### Task item
Using the listing below, return every line that includes "celular".

### Entries shown

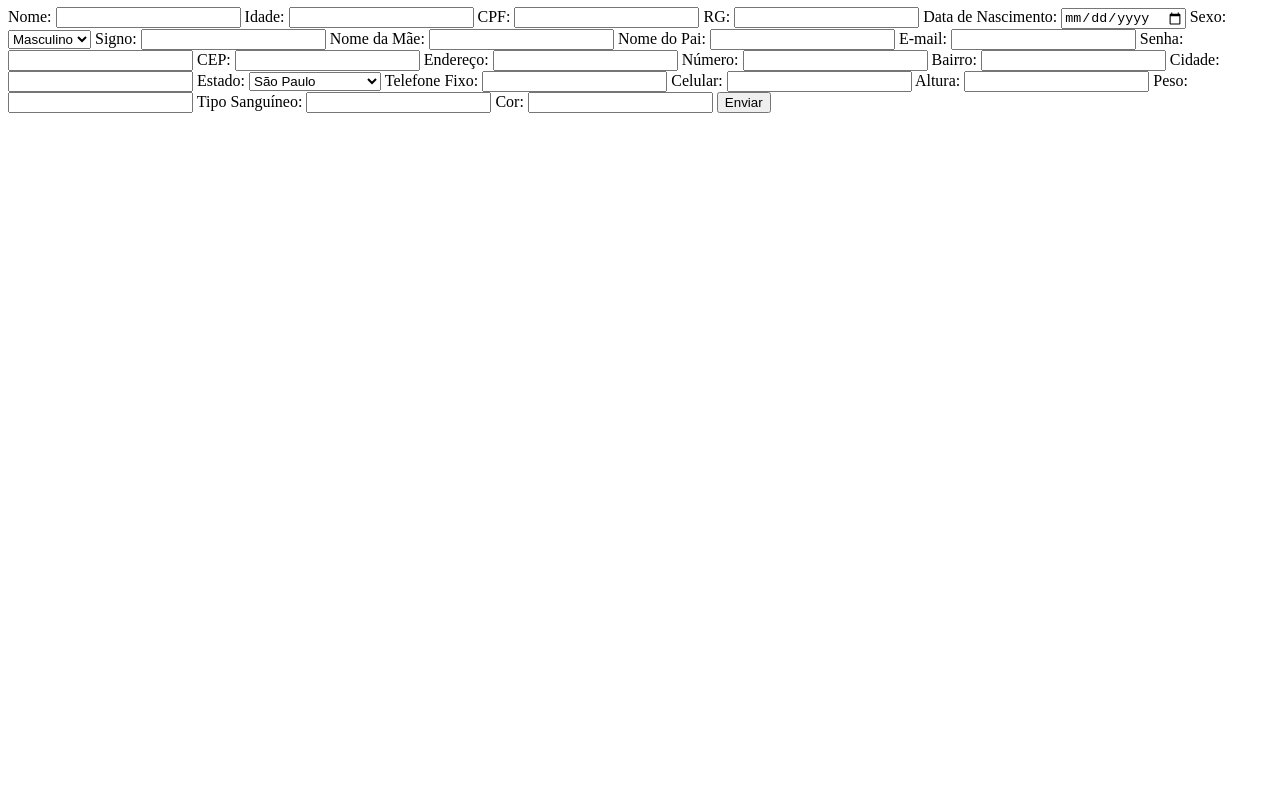
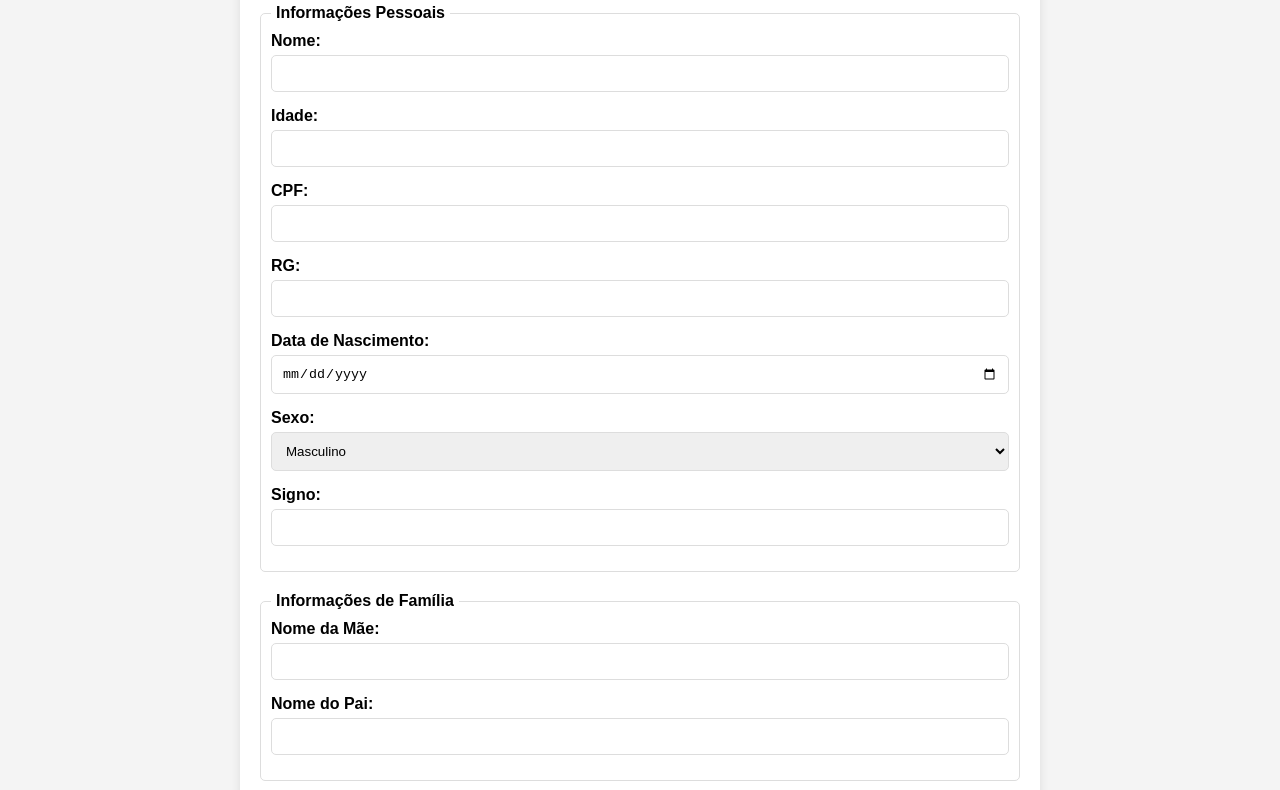
Before and after one commit to vtrmendessouza/user-register, a website: page src/front/index.html in a window 1280 px wide. Shown: the part 73-863 px from the top of the page. Before the commit the page ends 800 px from the top, so only its background shows below. Drawn offline with Linux system fonts and the light colour scheme.

Commit message:
front ok

```diff
--- a/src/front/index.html
+++ b/src/front/index.html
@@ -4,14 +4,18 @@
     <meta charset="UTF-8">
     <meta name="viewport" content="width=device-width, initial-scale=1.0">
     <title>Cadastro de Usuário</title>
-    <!-- Referência ao arquivo CSS externo -->
-    <link rel="stylesheet" href="styles.css">
+    <link rel="stylesheet" href="style.css">
 </head>
 <body>
 
+    <div class="container">
         <h1>Cadastro de Usuário</h1>
         <form id="formCadastro">
             <div id="errorMessages"></div>
+
+            <!-- Informações pessoais -->
+            <fieldset>
+                <legend>Informações Pessoais</legend>
                 <label for="nome">Nome:</label>
                 <input type="text" id="nome" name="nome" required>
 
@@ -36,19 +40,37 @@
 
                 <label for="signo">Signo:</label>
                 <input type="text" id="signo" name="signo" required>
+            </fieldset>
 
+            <!-- Família -->
+            <fieldset>
+                <legend>Informações de Família</legend>
                 <label for="mae">Nome da Mãe:</label>
                 <input type="text" id="mae" name="mae" required>
 
                 <label for="pai">Nome do Pai:</label>
                 <input type="text" id="pai" name="pai" required>
+            </fieldset>
 
+            <!-- Contato -->
+            <fieldset>
+                <legend>Contato</legend>
                 <label for="email">E-mail:</label>
                 <input type="email" id="email" name="email" required>
 
                 <label for="senha">Senha:</label>
                 <input type="password" id="senha" name="senha" required>
 
+                <label for="telefone_fixo">Telefone Fixo:</label>
+                <input type="text" id="telefone_fixo" name="telefone_fixo" required>
+
+                <label for="celular">Celular:</label>
+                <input type="text" id="celular" name="celular" required>
+            </fieldset>
+
+            <!-- Endereço -->
+            <fieldset>
+                <legend>Endereço</legend>
                 <label for="cep">CEP:</label>
                 <input type="text" id="cep" name="cep" required>
 
@@ -66,19 +88,39 @@
 
                 <label for="estado">Estado:</label>
                 <select id="estado" name="estado" required>
+                    <option value="AC">Acre</option>
+                    <option value="AL">Alagoas</option>
+                    <option value="AP">Amapá</option>
+                    <option value="AM">Amazonas</option>
+                    <option value="BA">Bahia</option>
+                    <option value="CE">Ceará</option>
+                    <option value="DF">Distrito Federal</option>
+                    <option value="ES">Espírito Santo</option>
+                    <option value="GO">Goiás</option>
+                    <option value="MA">Maranhão</option>
+                    <option value="MT">Mato Grosso</option>
+                    <option value="MS">Mato Grosso do Sul</option>
+                    <option value="MG">Minas Gerais</option>
+                    <option value="PA">Pará</option>
+                    <option value="PB">Paraíba</option>
+                    <option value="PR">Paraná</option>
+                    <option value="PE">Pernambuco</option>
+                    <option value="PI">Piauí</option>
+                    <option value="RJ">Rio de Janeiro</option>
+                    <option value="RN">Rio Grande do Norte</option>
+                    <option value="RS">Rio Grande do Sul</option>
+                    <option value="RO">Rondônia</option>
+                    <option value="RR">Roraima</option>
+                    <option value="SC">Santa Catarina</option>
                     <option value="SP">São Paulo</option>
-            <option value="RJ">Rio de Janeiro</option>
-            <option value="MG">Minas Gerais</option>
-            <option value="RS">Rio Grande do Sul</option>
-            <!-- Adicione outros estados conforme necessário -->
+                    <option value="SE">Sergipe</option>
+                    <option value="TO">Tocantins</option>
                 </select>
+            </fieldset>
 
-        <label for="telefone_fixo">Telefone Fixo:</label>
-        <input type="text" id="telefone_fixo" name="telefone_fixo" required>
-
-        <label for="celular">Celular:</label>
-        <input type="text" id="celular" name="celular" required>
-
+            <!-- Saúde -->
+            <fieldset>
+                <legend>Saúde</legend>
                 <label for="altura">Altura:</label>
                 <input type="number" step="0.01" id="altura" name="altura" required>
 
@@ -90,11 +132,12 @@
 
                 <label for="cor">Cor:</label>
                 <input type="text" id="cor" name="cor" required>
+            </fieldset>
 
             <button type="submit">Enviar</button>
         </form>
+    </div>
 
-    <!-- Referência ao arquivo JavaScript externo -->
     <script src="script.js"></script>
 
 </body>
--- a/src/front/style.css
+++ b/src/front/style.css
@@ -1,59 +1,74 @@
-/* Estilo geral do body */
+/* Resetando alguns estilos */
+* {
+    margin: 0;
+    padding: 0;
+    box-sizing: border-box;
+}
+
+/* Layout */
 body {
     font-family: Arial, sans-serif;
-    margin: 0;
-    padding: 20px;
     background-color: #f4f4f4;
+    display: flex;
+    justify-content: center;
+    align-items: center;
+    min-height: 100vh;
 }
 
-/* Título */
-h1 {
-    color: #333;
-}
-
-/* Estilo do formulário */
-form {
-    max-width: 600px;
-    margin: 0 auto;
+.container {
     background-color: #fff;
     padding: 20px;
     border-radius: 8px;
-    box-shadow: 0 2px 10px rgba(0, 0, 0, 0.1);
+    box-shadow: 0 0 10px rgba(0, 0, 0, 0.1);
+    width: 100%;
+    max-width: 800px; /* Largura aumentada */
 }
 
-/* Estilo dos labels */
+h1 {
+    text-align: center;
+    margin-bottom: 20px;
+}
+
+form {
+    display: flex;
+    flex-direction: column;
+}
+
+fieldset {
+    border: 1px solid #ddd;
+    padding: 10px;
+    margin-bottom: 20px;
+    border-radius: 5px;
+}
+
+legend {
+    font-weight: bold;
+    padding: 0 5px;
+}
+
 label {
-    display: block;
-    margin-bottom: 8px;
+    margin: 5px 0;
     font-weight: bold;
 }
 
-/* Estilo dos inputs e selects */
 input, select {
-    width: 100%;
-    padding: 8px;
-    margin-bottom: 10px;
+    width: 100%; /* Garantir que os campos ocupem toda a largura */
+    padding: 10px;
+    margin: 5px 0 15px 0;
     border: 1px solid #ddd;
-    border-radius: 4px;
+    border-radius: 5px;
 }
 
-/* Estilo do botão */
 button {
-    padding: 10px 20px;
-    background-color: #007bff;
-    color: #fff;
+    padding: 10px;
+    background-color: #4CAF50;
+    color: white;
     border: none;
-    border-radius: 4px;
+    border-radius: 5px;
     cursor: pointer;
+    font-size: 16px;
 }
 
 button:hover {
-    background-color: #0056b3;
+    background-color: #45a049;
 }
-
-/* Estilo das mensagens de erro */
-.error {
-    color: red;
-    font-size: 14px;
-    margin-bottom: 10px;
-}
```
Lines whose indentation alone changed are shown as unchanged.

### Response to the task
+                <label for="celular">Celular:</label>
+                <input type="text" id="celular" name="celular" required>
-        <label for="celular">Celular:</label>
-        <input type="text" id="celular" name="celular" required>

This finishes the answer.